Provided entries:
────

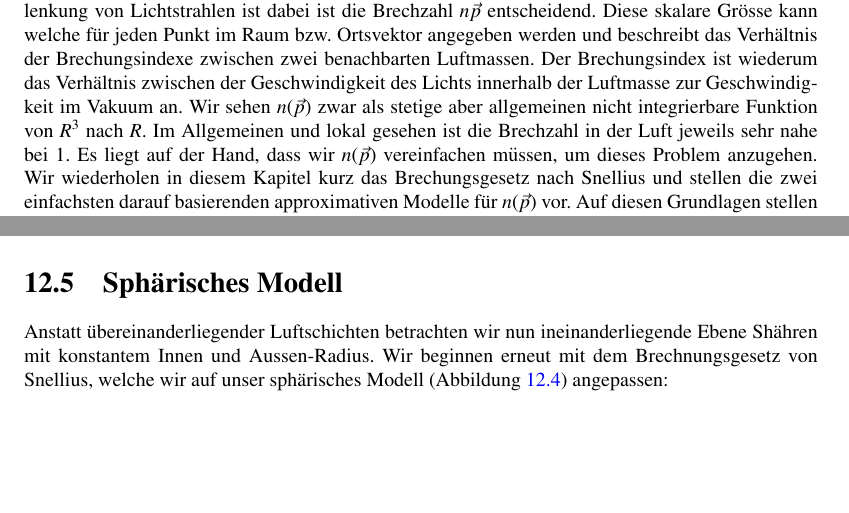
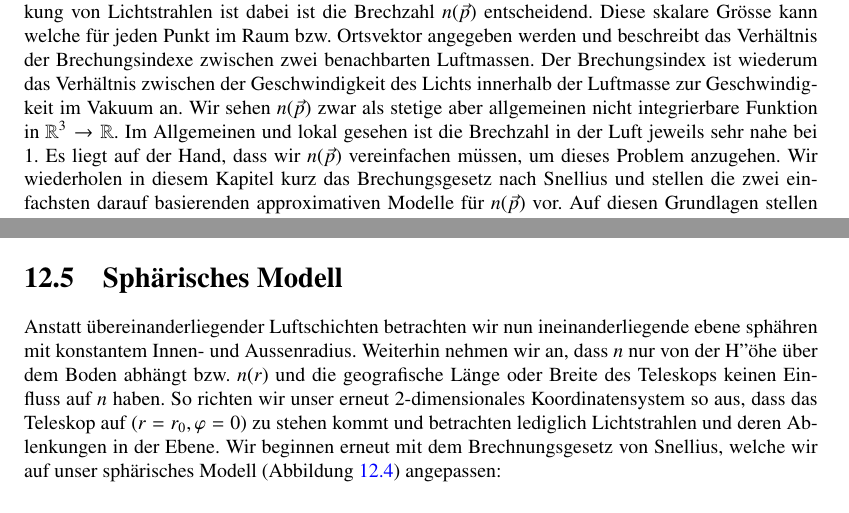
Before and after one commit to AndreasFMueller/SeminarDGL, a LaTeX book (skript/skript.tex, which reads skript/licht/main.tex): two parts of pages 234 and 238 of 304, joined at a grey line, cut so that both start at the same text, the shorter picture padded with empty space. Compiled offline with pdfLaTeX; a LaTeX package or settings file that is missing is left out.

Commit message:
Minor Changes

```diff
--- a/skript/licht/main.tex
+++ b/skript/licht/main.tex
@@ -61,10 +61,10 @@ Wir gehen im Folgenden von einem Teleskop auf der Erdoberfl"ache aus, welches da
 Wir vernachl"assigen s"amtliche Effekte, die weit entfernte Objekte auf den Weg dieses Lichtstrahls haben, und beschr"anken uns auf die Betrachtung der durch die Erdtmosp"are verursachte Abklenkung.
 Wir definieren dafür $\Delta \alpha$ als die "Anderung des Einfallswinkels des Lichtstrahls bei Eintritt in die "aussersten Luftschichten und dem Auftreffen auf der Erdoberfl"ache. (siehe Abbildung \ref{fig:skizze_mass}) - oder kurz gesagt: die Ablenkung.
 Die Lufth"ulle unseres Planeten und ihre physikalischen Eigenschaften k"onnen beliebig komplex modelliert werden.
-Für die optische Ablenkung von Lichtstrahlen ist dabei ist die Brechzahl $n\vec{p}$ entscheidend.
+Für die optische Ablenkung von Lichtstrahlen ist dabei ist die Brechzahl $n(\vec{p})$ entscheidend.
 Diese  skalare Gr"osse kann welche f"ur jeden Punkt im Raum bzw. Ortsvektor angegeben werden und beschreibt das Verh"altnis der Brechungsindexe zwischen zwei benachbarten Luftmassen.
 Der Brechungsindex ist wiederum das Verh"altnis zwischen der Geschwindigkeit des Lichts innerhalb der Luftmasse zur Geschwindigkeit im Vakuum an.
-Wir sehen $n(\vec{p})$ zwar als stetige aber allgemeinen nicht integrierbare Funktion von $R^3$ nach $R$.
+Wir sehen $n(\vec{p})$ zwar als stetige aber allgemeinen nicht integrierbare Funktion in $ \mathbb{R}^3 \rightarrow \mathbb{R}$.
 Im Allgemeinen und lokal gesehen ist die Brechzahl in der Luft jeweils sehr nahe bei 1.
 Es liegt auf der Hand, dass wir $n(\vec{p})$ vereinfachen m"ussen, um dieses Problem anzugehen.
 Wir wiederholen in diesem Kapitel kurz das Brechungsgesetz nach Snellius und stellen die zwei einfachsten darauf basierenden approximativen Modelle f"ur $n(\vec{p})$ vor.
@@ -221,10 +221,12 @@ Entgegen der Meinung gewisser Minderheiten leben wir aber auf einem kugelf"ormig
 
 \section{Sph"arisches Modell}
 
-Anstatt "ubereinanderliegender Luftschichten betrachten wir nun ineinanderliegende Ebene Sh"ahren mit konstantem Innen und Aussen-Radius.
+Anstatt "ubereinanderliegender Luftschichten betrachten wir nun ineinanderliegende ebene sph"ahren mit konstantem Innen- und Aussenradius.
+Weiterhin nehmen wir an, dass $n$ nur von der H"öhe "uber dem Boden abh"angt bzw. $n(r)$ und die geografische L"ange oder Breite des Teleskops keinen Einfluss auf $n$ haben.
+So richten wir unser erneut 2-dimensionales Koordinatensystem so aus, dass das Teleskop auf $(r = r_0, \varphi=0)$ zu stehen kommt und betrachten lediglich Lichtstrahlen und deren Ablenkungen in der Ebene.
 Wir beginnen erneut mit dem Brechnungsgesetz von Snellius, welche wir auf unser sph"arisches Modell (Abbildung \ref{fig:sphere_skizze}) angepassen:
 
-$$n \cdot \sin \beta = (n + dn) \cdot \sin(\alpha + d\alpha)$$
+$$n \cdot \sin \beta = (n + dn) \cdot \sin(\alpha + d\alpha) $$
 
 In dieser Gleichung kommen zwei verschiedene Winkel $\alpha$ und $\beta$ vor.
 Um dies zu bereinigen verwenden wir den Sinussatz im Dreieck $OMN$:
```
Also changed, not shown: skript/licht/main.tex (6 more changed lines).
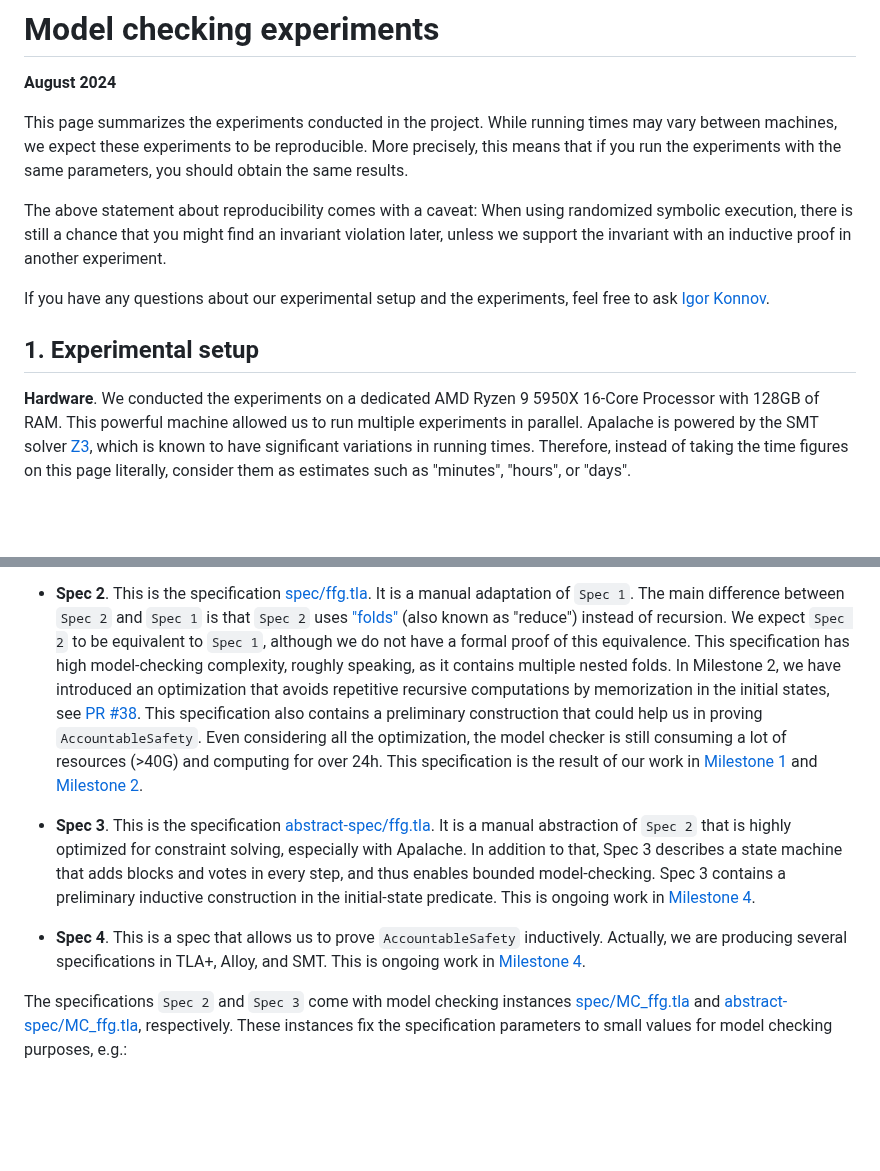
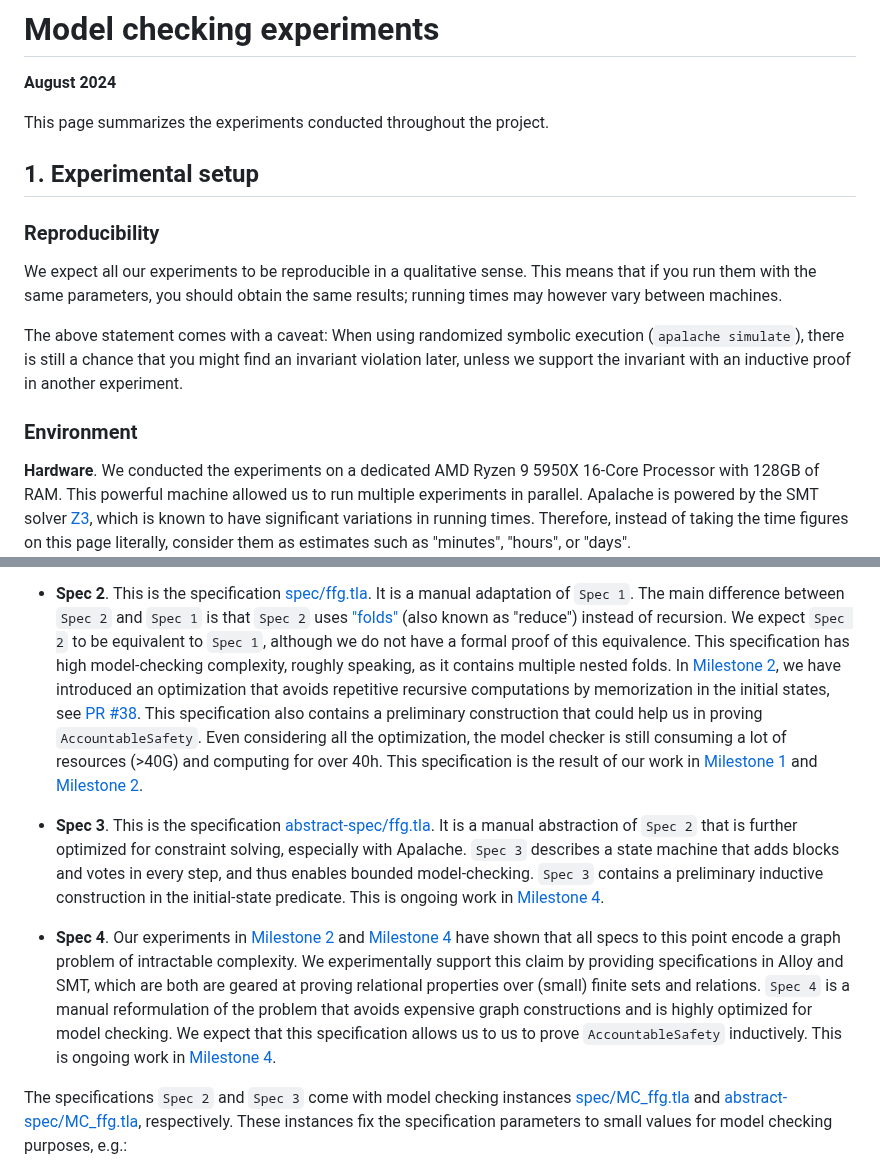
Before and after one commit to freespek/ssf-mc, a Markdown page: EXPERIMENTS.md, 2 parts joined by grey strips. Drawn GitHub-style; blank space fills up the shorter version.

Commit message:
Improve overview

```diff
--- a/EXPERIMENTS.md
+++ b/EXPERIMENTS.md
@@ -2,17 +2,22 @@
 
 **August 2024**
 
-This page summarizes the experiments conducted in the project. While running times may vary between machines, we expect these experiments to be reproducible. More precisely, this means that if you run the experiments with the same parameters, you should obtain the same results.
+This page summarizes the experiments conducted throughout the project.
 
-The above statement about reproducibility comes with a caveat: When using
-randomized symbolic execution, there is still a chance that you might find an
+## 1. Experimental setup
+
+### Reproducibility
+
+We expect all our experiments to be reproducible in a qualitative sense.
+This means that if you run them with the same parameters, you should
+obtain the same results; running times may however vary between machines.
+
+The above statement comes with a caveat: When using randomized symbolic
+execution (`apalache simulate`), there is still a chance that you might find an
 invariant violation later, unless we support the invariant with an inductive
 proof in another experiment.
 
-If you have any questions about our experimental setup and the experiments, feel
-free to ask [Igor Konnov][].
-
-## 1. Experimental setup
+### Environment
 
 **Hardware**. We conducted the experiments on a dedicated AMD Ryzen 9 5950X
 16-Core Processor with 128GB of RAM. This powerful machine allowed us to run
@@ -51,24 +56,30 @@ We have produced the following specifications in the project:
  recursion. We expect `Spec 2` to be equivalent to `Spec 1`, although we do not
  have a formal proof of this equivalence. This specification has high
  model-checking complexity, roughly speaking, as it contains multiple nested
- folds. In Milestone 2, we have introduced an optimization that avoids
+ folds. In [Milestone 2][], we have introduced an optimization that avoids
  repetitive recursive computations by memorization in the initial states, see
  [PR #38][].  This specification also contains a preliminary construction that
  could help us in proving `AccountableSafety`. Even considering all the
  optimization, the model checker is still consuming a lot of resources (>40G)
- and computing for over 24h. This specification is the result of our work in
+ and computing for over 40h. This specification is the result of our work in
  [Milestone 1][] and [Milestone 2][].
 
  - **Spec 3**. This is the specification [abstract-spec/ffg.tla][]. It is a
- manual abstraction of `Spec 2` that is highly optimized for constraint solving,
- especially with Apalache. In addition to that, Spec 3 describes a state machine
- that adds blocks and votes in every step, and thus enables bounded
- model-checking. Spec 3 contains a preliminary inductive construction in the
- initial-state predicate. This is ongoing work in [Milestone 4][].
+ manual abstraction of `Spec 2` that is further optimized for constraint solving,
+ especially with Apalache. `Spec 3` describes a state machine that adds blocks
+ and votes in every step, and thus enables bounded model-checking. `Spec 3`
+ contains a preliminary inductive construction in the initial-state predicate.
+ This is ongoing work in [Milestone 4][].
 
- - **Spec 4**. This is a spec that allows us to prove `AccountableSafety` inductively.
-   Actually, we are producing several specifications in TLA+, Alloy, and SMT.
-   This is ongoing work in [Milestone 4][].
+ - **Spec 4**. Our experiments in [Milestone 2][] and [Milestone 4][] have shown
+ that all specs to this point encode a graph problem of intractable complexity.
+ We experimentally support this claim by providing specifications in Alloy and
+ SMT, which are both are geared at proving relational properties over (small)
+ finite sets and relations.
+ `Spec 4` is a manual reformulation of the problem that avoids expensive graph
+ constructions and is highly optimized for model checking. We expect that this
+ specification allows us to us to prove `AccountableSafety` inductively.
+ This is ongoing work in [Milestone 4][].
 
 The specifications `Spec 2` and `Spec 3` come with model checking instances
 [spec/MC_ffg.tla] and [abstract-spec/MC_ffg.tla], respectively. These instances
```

────

Description of the task: Please give back all the records above word for word, with no pictures included.

Reply to the exercise:
Before and after one commit to AndreasFMueller/SeminarDGL, a LaTeX book (skript/skript.tex, which reads skript/licht/main.tex): two parts of pages 234 and 238 of 304, joined at a grey line, cut so that both start at the same text, the shorter picture padded with empty space. Compiled offline with pdfLaTeX; a LaTeX package or settings file that is missing is left out.

Commit message:
Minor Changes

```diff
--- a/skript/licht/main.tex
+++ b/skript/licht/main.tex
@@ -61,10 +61,10 @@ Wir gehen im Folgenden von einem Teleskop auf der Erdoberfl"ache aus, welches da
 Wir vernachl"assigen s"amtliche Effekte, die weit entfernte Objekte auf den Weg dieses Lichtstrahls haben, und beschr"anken uns auf die Betrachtung der durch die Erdtmosp"are verursachte Abklenkung.
 Wir definieren dafür $\Delta \alpha$ als die "Anderung des Einfallswinkels des Lichtstrahls bei Eintritt in die "aussersten Luftschichten und dem Auftreffen auf der Erdoberfl"ache. (siehe Abbildung \ref{fig:skizze_mass}) - oder kurz gesagt: die Ablenkung.
 Die Lufth"ulle unseres Planeten und ihre physikalischen Eigenschaften k"onnen beliebig komplex modelliert werden.
-Für die optische Ablenkung von Lichtstrahlen ist dabei ist die Brechzahl $n\vec{p}$ entscheidend.
+Für die optische Ablenkung von Lichtstrahlen ist dabei ist die Brechzahl $n(\vec{p})$ entscheidend.
 Diese  skalare Gr"osse kann welche f"ur jeden Punkt im Raum bzw. Ortsvektor angegeben werden und beschreibt das Verh"altnis der Brechungsindexe zwischen zwei benachbarten Luftmassen.
 Der Brechungsindex ist wiederum das Verh"altnis zwischen der Geschwindigkeit des Lichts innerhalb der Luftmasse zur Geschwindigkeit im Vakuum an.
-Wir sehen $n(\vec{p})$ zwar als stetige aber allgemeinen nicht integrierbare Funktion von $R^3$ nach $R$.
+Wir sehen $n(\vec{p})$ zwar als stetige aber allgemeinen nicht integrierbare Funktion in $ \mathbb{R}^3 \rightarrow \mathbb{R}$.
 Im Allgemeinen und lokal gesehen ist die Brechzahl in der Luft jeweils sehr nahe bei 1.
 Es liegt auf der Hand, dass wir $n(\vec{p})$ vereinfachen m"ussen, um dieses Problem anzugehen.
 Wir wiederholen in diesem Kapitel kurz das Brechungsgesetz nach Snellius und stellen die zwei einfachsten darauf basierenden approximativen Modelle f"ur $n(\vec{p})$ vor.
@@ -221,10 +221,12 @@ Entgegen der Meinung gewisser Minderheiten leben wir aber auf einem kugelf"ormig
 
 \section{Sph"arisches Modell}
 
-Anstatt "ubereinanderliegender Luftschichten betrachten wir nun ineinanderliegende Ebene Sh"ahren mit konstantem Innen und Aussen-Radius.
+Anstatt "ubereinanderliegender Luftschichten betrachten wir nun ineinanderliegende ebene sph"ahren mit konstantem Innen- und Aussenradius.
+Weiterhin nehmen wir an, dass $n$ nur von der H"öhe "uber dem Boden abh"angt bzw. $n(r)$ und die geografische L"ange oder Breite des Teleskops keinen Einfluss auf $n$ haben.
+So richten wir unser erneut 2-dimensionales Koordinatensystem so aus, dass das Teleskop auf $(r = r_0, \varphi=0)$ zu stehen kommt und betrachten lediglich Lichtstrahlen und deren Ablenkungen in der Ebene.
 Wir beginnen erneut mit dem Brechnungsgesetz von Snellius, welche wir auf unser sph"arisches Modell (Abbildung \ref{fig:sphere_skizze}) angepassen:
 
-$$n \cdot \sin \beta = (n + dn) \cdot \sin(\alpha + d\alpha)$$
+$$n \cdot \sin \beta = (n + dn) \cdot \sin(\alpha + d\alpha) $$
 
 In dieser Gleichung kommen zwei verschiedene Winkel $\alpha$ und $\beta$ vor.
 Um dies zu bereinigen verwenden wir den Sinussatz im Dreieck $OMN$:
```
Also changed, not shown: skript/licht/main.tex (6 more changed lines).
Before and after one commit to freespek/ssf-mc, a Markdown page: EXPERIMENTS.md, 2 parts joined by grey strips. Drawn GitHub-style; blank space fills up the shorter version.

Commit message:
Improve overview

```diff
--- a/EXPERIMENTS.md
+++ b/EXPERIMENTS.md
@@ -2,17 +2,22 @@
 
 **August 2024**
 
-This page summarizes the experiments conducted in the project. While running times may vary between machines, we expect these experiments to be reproducible. More precisely, this means that if you run the experiments with the same parameters, you should obtain the same results.
+This page summarizes the experiments conducted throughout the project.
 
-The above statement about reproducibility comes with a caveat: When using
-randomized symbolic execution, there is still a chance that you might find an
+## 1. Experimental setup
+
+### Reproducibility
+
+We expect all our experiments to be reproducible in a qualitative sense.
+This means that if you run them with the same parameters, you should
+obtain the same results; running times may however vary between machines.
+
+The above statement comes with a caveat: When using randomized symbolic
+execution (`apalache simulate`), there is still a chance that you might find an
 invariant violation later, unless we support the invariant with an inductive
 proof in another experiment.
 
-If you have any questions about our experimental setup and the experiments, feel
-free to ask [Igor Konnov][].
-
-## 1. Experimental setup
+### Environment
 
 **Hardware**. We conducted the experiments on a dedicated AMD Ryzen 9 5950X
 16-Core Processor with 128GB of RAM. This powerful machine allowed us to run
@@ -51,24 +56,30 @@ We have produced the following specifications in the project:
  recursion. We expect `Spec 2` to be equivalent to `Spec 1`, although we do not
  have a formal proof of this equivalence. This specification has high
  model-checking complexity, roughly speaking, as it contains multiple nested
- folds. In Milestone 2, we have introduced an optimization that avoids
+ folds. In [Milestone 2][], we have introduced an optimization that avoids
  repetitive recursive computations by memorization in the initial states, see
  [PR #38][].  This specification also contains a preliminary construction that
  could help us in proving `AccountableSafety`. Even considering all the
  optimization, the model checker is still consuming a lot of resources (>40G)
- and computing for over 24h. This specification is the result of our work in
+ and computing for over 40h. This specification is the result of our work in
  [Milestone 1][] and [Milestone 2][].
 
  - **Spec 3**. This is the specification [abstract-spec/ffg.tla][]. It is a
- manual abstraction of `Spec 2` that is highly optimized for constraint solving,
- especially with Apalache. In addition to that, Spec 3 describes a state machine
- that adds blocks and votes in every step, and thus enables bounded
- model-checking. Spec 3 contains a preliminary inductive construction in the
- initial-state predicate. This is ongoing work in [Milestone 4][].
+ manual abstraction of `Spec 2` that is further optimized for constraint solving,
+ especially with Apalache. `Spec 3` describes a state machine that adds blocks
+ and votes in every step, and thus enables bounded model-checking. `Spec 3`
+ contains a preliminary inductive construction in the initial-state predicate.
+ This is ongoing work in [Milestone 4][].
 
- - **Spec 4**. This is a spec that allows us to prove `AccountableSafety` inductively.
-   Actually, we are producing several specifications in TLA+, Alloy, and SMT.
-   This is ongoing work in [Milestone 4][].
+ - **Spec 4**. Our experiments in [Milestone 2][] and [Milestone 4][] have shown
+ that all specs to this point encode a graph problem of intractable complexity.
+ We experimentally support this claim by providing specifications in Alloy and
+ SMT, which are both are geared at proving relational properties over (small)
+ finite sets and relations.
+ `Spec 4` is a manual reformulation of the problem that avoids expensive graph
+ constructions and is highly optimized for model checking. We expect that this
+ specification allows us to us to prove `AccountableSafety` inductively.
+ This is ongoing work in [Milestone 4][].
 
 The specifications `Spec 2` and `Spec 3` come with model checking instances
 [spec/MC_ffg.tla] and [abstract-spec/MC_ffg.tla], respectively. These instances
```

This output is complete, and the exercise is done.